YOUR INSTRUCTIONS: Bring together copies of the lines in the data below that contain the word "style".

INFORMATION SHOWN:
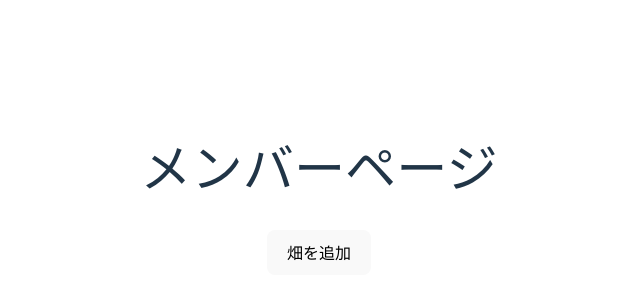
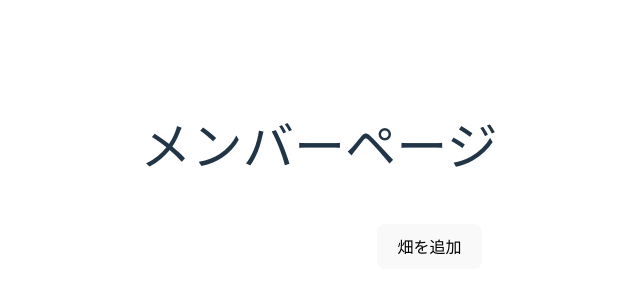
Before and after one commit to Eno0516/wo-app_v2, a React (Vite) app in the folder frontend/: page /memberPage in a window 1280 px wide. Shown: the part 210-510 px from the top of the page, without its empty margins (321-961 px from the left). Built offline with nearby package versions, Linux system fonts and the light colour scheme.

Commit message:
ログイン画面とメンバー画面のcssを調整

```diff
--- a/frontend/src/user/components/MemberPage/Farm/ManageFarm/ManageFarmArea.tsx
+++ b/frontend/src/user/components/MemberPage/Farm/ManageFarm/ManageFarmArea.tsx
@@ -48,12 +48,28 @@ function ManageFarmArea () {
         navigate(`/manageFarm?farmUUID=${result}`)
     }
     return (
-        <div className="content-box">
-            <div><AddFarmButton
-            mode="add"
-            /></div>
+        <div style={{ padding: "16px" }}>
+            <div
+            style={{
+                display: "flex",
+                justifyContent: "flex-end",
+                marginBottom: "12px",
+            }}
+            >
+                <AddFarmButton
+                    mode="add"
+                />
+            </div>
             {isRegisteredFarm &&
-            <div>
+            <div
+            style={{
+                border: "1px solid #ccc",
+                borderRadius: "8px",
+                padding: "16px",
+                maxWidth: "500px",
+                minWidth: "250px"
+            }}
+            >
                 { registeredFarms.map((farm)=>(
                     <FarmLinkButton
                     key={farm.farmUuid}
--- a/frontend/src/user/pages/LoginPage.tsx
+++ b/frontend/src/user/pages/LoginPage.tsx
@@ -17,7 +17,6 @@ function LoginPage() {
             groupId:groupId,
             password: password
         }
-        console.log("req",requestBody)
         try {
             const res = await apiClient.postLogin(requestBody)
             console.log("res",res)
@@ -34,7 +33,14 @@ function LoginPage() {
     }
 
     return (
-        <form onSubmit={handleSubmit}>
+        <form onSubmit={handleSubmit}
+        style=
+        {{
+            display: "flex",
+            flexDirection: "column",
+            gap: "12px",
+        }}
+        >
             <h1>ログイン</h1>
             <input
                 placeholder="グループID"
--- a/frontend/src/user/pages/ManageFarmPage.tsx
+++ b/frontend/src/user/pages/ManageFarmPage.tsx
@@ -78,7 +78,9 @@ function ManageFarmPage () {
 
     return(
         <>
-        <div>
+        <div
+        style={{ fontSize: "1.5rem", fontWeight: "bold", marginBottom: "16px" }}
+        >
             {farmBasicInfo[0]?.farmName ?? "読み込み中..."}
         </div>
         <div>
```
Also changed, not shown: frontend/src/user/components/MemberPage/Farm/ManageFarm/FarmArea.tsx (+9 -5 lines).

SOLUTION TO THIS TASK:
+        <div style={{ padding: "16px" }}>
+            style={{
+            style={{
+        style=
+        style={{ fontSize: "1.5rem", fontWeight: "bold", marginBottom: "16px" }}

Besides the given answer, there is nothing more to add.